Segment Start: RECORDED DATA

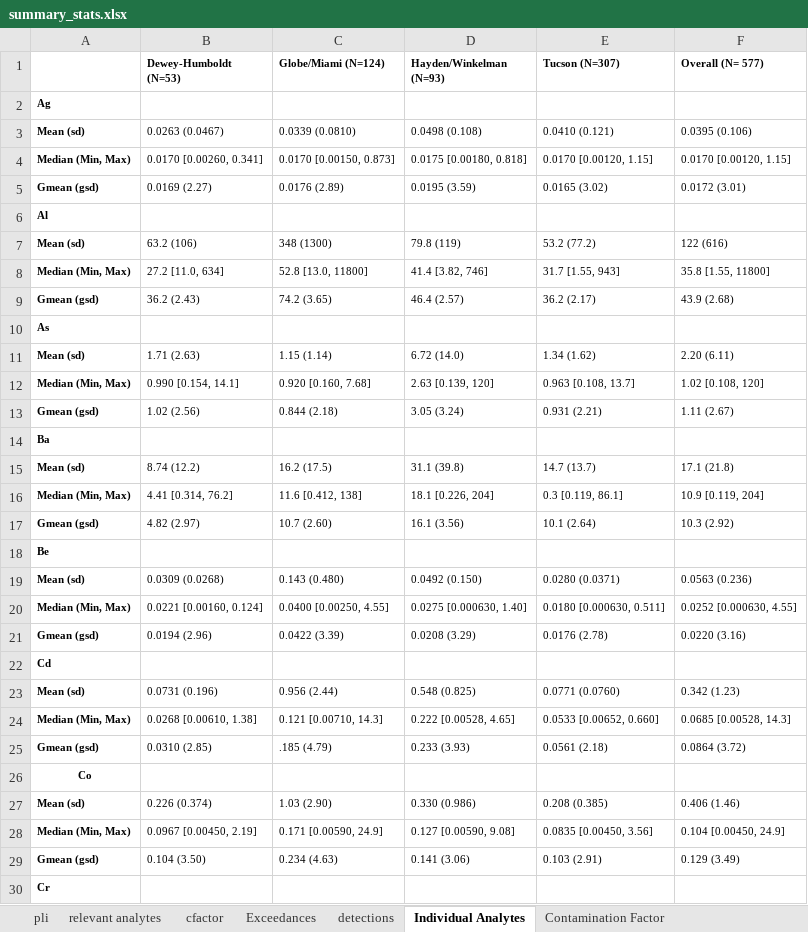
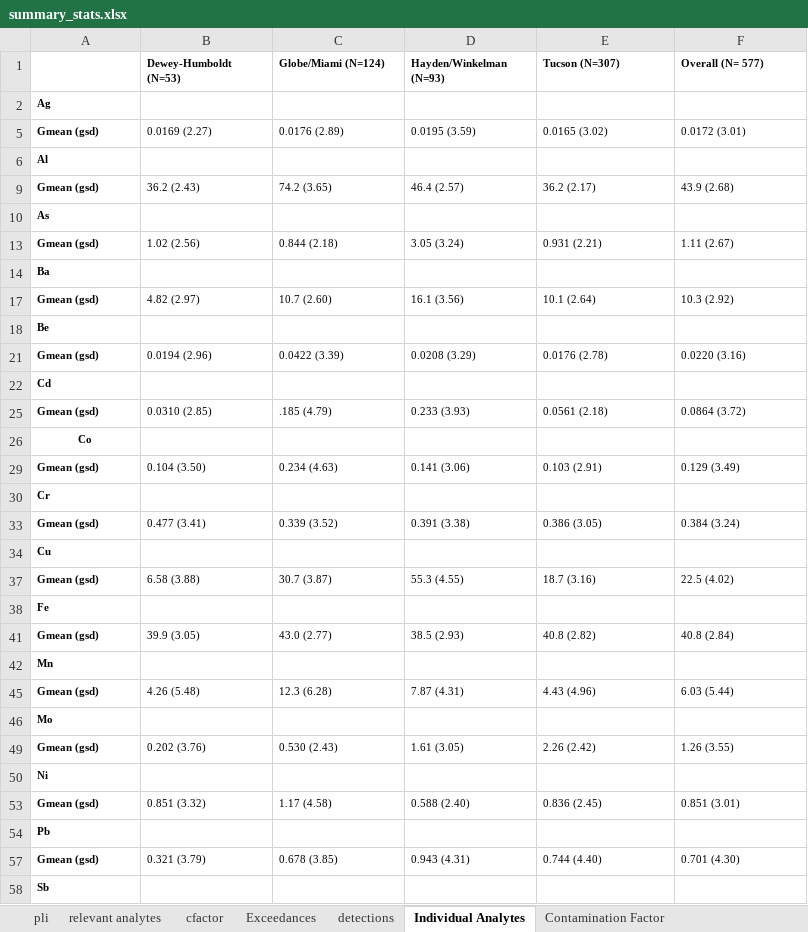
Before and after one commit to GChukwuonye/project-harvest, an Excel workbook: Figures/summaries_csvs/summary_stats.xlsx, sheet Individual Analytes, drawn as a sheet; only a part is shown; the shorter side is filled out with more unchanged rows; values as stored, in another font and other column widths than the file's, no borders; the diff covers the shown part only; the diff names each change by its address in the sheet, - before the commit and + after, or states it on an @@ line.

```diff
--- a/Figures/summaries_csvs/summary_stats.xlsx (sheet Individual Analytes)
+++ b/Figures/summaries_csvs/summary_stats.xlsx (sheet Individual Analytes)
@@ row 3 hidden: Mean (sd) | 0.0263 (0.0467) | 0.0339 (0.0810) | 0.0498 (0.108) | 0.0410 (0.121) | 0.0395 (0.106) @@
@@ row 4 hidden: Median (Min, Max) | 0.0170 [0.00260, 0.341] | 0.0170 [0.00150, 0.873] | 0.0175 [0.00180, 0.818] | 0.0170 [0.00120, 1.15] | 0.0170 [0.00120, 1.15] @@
@@ row 7 hidden: Mean (sd) | 63.2 (106) | 348 (1300) | 79.8 (119) | 53.2 (77.2) | 122 (616) @@
@@ row 8 hidden: Median (Min, Max) | 27.2 [11.0, 634] | 52.8 [13.0, 11800] | 41.4 [3.82, 746] | 31.7 [1.55, 943] | 35.8 [1.55, 11800] @@
@@ row 11 hidden: Mean (sd) | 1.71 (2.63) | 1.15 (1.14) | 6.72 (14.0) | 1.34 (1.62) | 2.20 (6.11) @@
@@ row 12 hidden: Median (Min, Max) | 0.990 [0.154, 14.1] | 0.920 [0.160, 7.68] | 2.63 [0.139, 120] | 0.963 [0.108, 13.7] | 1.02 [0.108, 120] @@
@@ row 15 hidden: Mean (sd) | 8.74 (12.2) | 16.2 (17.5) | 31.1 (39.8) | 14.7 (13.7) | 17.1 (21.8) @@
@@ row 16 hidden: Median (Min, Max) | 4.41 [0.314, 76.2] | 11.6 [0.412, 138] | 18.1 [0.226, 204] | 0.3 [0.119, 86.1] | 10.9 [0.119, 204] @@
@@ row 19 hidden: Mean (sd) | 0.0309 (0.0268) | 0.143 (0.480) | 0.0492 (0.150) | 0.0280 (0.0371) | 0.0563 (0.236) @@
@@ row 20 hidden: Median (Min, Max) | 0.0221 [0.00160, 0.124] | 0.0400 [0.00250, 4.55] | 0.0275 [0.000630, 1.40] | 0.0180 [0.000630, 0.511] | 0.0252 [0.000630, 4.55] @@
@@ row 23 hidden: Mean (sd) | 0.0731 (0.196) | 0.956 (2.44) | 0.548 (0.825) | 0.0771 (0.0760) | 0.342 (1.23) @@
@@ row 24 hidden: Median (Min, Max) | 0.0268 [0.00610, 1.38] | 0.121 [0.00710, 14.3] | 0.222 [0.00528, 4.65] | 0.0533 [0.00652, 0.660] | 0.0685 [0.00528, 14.3] @@
@@ row 27 hidden: Mean (sd) | 0.226 (0.374) | 1.03 (2.90) | 0.330 (0.986) | 0.208 (0.385) | 0.406 (1.46) @@
@@ row 28 hidden: Median (Min, Max) | 0.0967 [0.00450, 2.19] | 0.171 [0.00590, 24.9] | 0.127 [0.00590, 9.08] | 0.0835 [0.00450, 3.56] | 0.104 [0.00450, 24.9] @@
```
Also changed, not shown: 24 hidden or unhidden rows elsewhere in this sheet, other sheet tabs, 6 other files.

Segment End: RECORDED DATA

For the word "sheet", count the lines of the listing above that hold it; the number alone is the answer.

PROBLEM SOLUTION: 4